- Working data
------
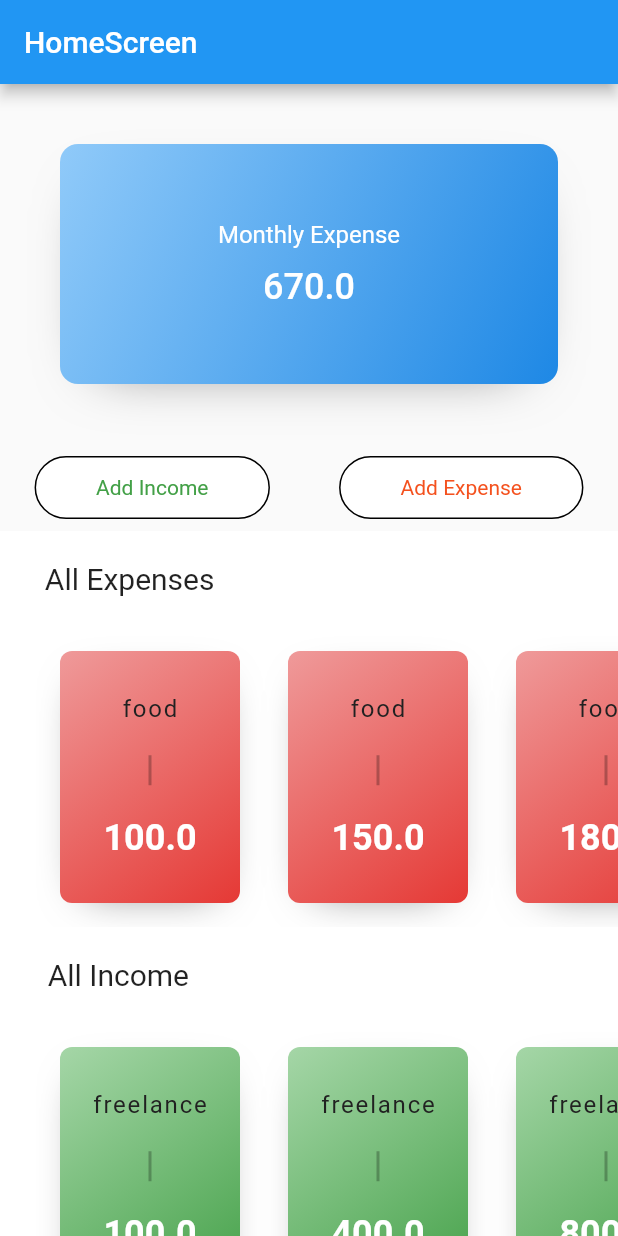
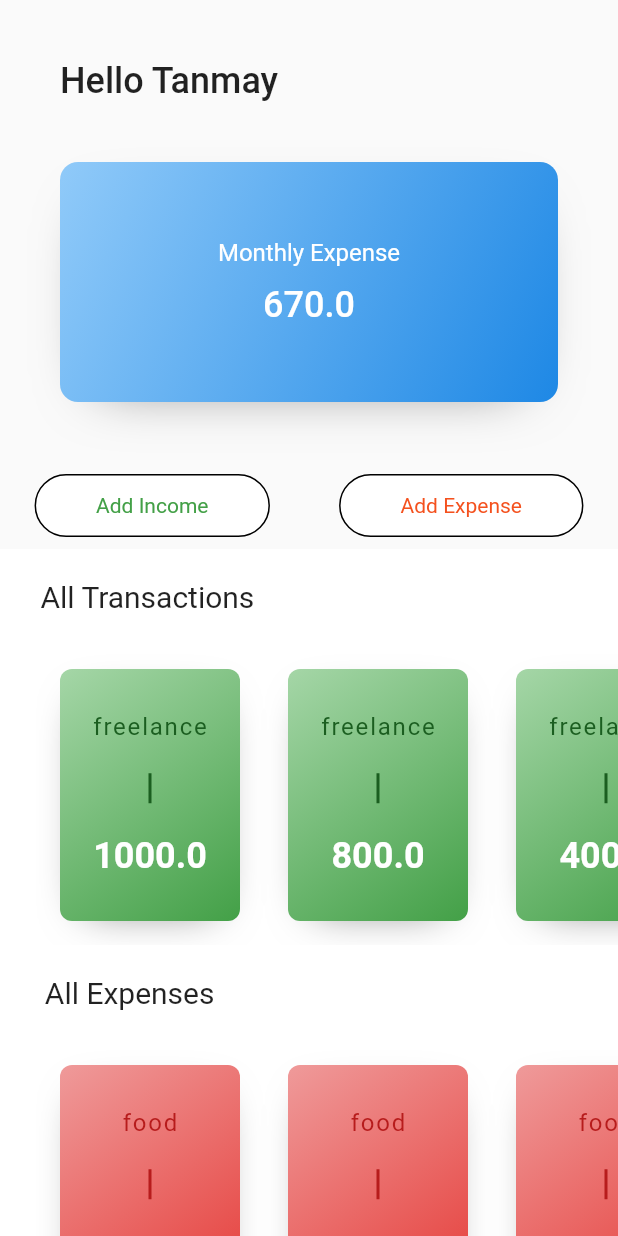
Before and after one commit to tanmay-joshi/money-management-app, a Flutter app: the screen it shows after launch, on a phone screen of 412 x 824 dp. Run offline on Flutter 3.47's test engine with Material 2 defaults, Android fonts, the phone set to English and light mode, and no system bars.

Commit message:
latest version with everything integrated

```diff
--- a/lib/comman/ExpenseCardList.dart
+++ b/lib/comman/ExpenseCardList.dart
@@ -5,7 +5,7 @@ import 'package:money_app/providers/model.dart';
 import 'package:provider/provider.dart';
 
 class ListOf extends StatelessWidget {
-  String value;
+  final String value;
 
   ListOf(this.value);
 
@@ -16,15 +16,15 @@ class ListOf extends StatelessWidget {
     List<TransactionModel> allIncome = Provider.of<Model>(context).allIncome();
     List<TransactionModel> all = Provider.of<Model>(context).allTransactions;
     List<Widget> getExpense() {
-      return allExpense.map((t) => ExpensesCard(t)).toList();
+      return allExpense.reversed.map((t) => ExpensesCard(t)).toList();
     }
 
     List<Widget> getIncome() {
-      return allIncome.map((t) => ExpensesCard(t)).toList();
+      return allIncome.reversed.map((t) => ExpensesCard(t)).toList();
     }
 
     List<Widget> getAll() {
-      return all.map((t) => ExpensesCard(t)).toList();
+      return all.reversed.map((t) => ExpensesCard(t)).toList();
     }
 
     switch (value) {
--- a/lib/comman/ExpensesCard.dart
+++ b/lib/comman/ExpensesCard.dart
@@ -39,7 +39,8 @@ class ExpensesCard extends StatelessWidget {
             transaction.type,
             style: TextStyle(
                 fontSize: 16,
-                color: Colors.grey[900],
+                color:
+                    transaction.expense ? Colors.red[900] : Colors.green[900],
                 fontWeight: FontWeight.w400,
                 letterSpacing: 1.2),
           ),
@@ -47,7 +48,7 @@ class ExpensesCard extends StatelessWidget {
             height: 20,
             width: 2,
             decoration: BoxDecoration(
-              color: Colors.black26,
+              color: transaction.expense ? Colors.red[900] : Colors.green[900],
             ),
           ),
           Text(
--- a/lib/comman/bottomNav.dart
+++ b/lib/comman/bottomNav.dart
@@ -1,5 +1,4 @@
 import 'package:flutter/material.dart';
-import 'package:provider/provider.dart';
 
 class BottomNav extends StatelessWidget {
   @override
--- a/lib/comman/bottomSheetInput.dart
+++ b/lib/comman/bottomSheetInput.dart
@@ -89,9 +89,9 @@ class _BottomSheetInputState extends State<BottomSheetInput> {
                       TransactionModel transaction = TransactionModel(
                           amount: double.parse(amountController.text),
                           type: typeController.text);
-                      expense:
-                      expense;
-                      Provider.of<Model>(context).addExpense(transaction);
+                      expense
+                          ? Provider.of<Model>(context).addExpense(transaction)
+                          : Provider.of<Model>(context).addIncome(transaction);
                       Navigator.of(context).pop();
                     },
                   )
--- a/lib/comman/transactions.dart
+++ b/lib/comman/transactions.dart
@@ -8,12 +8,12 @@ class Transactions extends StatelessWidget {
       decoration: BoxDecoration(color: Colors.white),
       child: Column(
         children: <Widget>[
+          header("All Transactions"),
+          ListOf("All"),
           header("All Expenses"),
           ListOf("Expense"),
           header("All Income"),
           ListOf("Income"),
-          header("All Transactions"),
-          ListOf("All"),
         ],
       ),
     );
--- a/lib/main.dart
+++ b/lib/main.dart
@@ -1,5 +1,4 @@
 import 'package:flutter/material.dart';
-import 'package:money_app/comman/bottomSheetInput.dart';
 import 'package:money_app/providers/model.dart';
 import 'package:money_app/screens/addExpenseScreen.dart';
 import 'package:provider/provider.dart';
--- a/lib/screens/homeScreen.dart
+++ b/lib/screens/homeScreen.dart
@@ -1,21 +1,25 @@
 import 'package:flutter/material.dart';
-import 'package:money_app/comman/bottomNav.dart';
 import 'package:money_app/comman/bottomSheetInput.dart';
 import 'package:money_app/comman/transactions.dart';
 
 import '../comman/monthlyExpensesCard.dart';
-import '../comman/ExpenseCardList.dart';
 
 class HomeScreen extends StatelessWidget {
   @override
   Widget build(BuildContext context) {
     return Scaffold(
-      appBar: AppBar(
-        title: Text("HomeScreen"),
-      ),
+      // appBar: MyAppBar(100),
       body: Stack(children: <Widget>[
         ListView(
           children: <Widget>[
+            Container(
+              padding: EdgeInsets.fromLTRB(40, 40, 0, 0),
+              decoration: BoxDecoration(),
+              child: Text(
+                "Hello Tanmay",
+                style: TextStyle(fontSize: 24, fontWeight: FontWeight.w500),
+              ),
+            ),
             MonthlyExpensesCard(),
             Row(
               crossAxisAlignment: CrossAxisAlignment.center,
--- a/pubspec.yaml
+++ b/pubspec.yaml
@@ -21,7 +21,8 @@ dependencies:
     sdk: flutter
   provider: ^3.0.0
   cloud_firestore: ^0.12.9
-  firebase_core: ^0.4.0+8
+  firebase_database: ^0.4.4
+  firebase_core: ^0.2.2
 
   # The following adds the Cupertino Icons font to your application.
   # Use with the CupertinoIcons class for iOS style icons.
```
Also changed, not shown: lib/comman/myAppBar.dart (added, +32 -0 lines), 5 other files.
------
- Assignment
The answer must be every line from the records above that contains the word "providers", copied out.

- Solution for this task
@@ -5,7 +5,7 @@ import 'package:money_app/providers/model.dart';
 import 'package:money_app/providers/model.dart';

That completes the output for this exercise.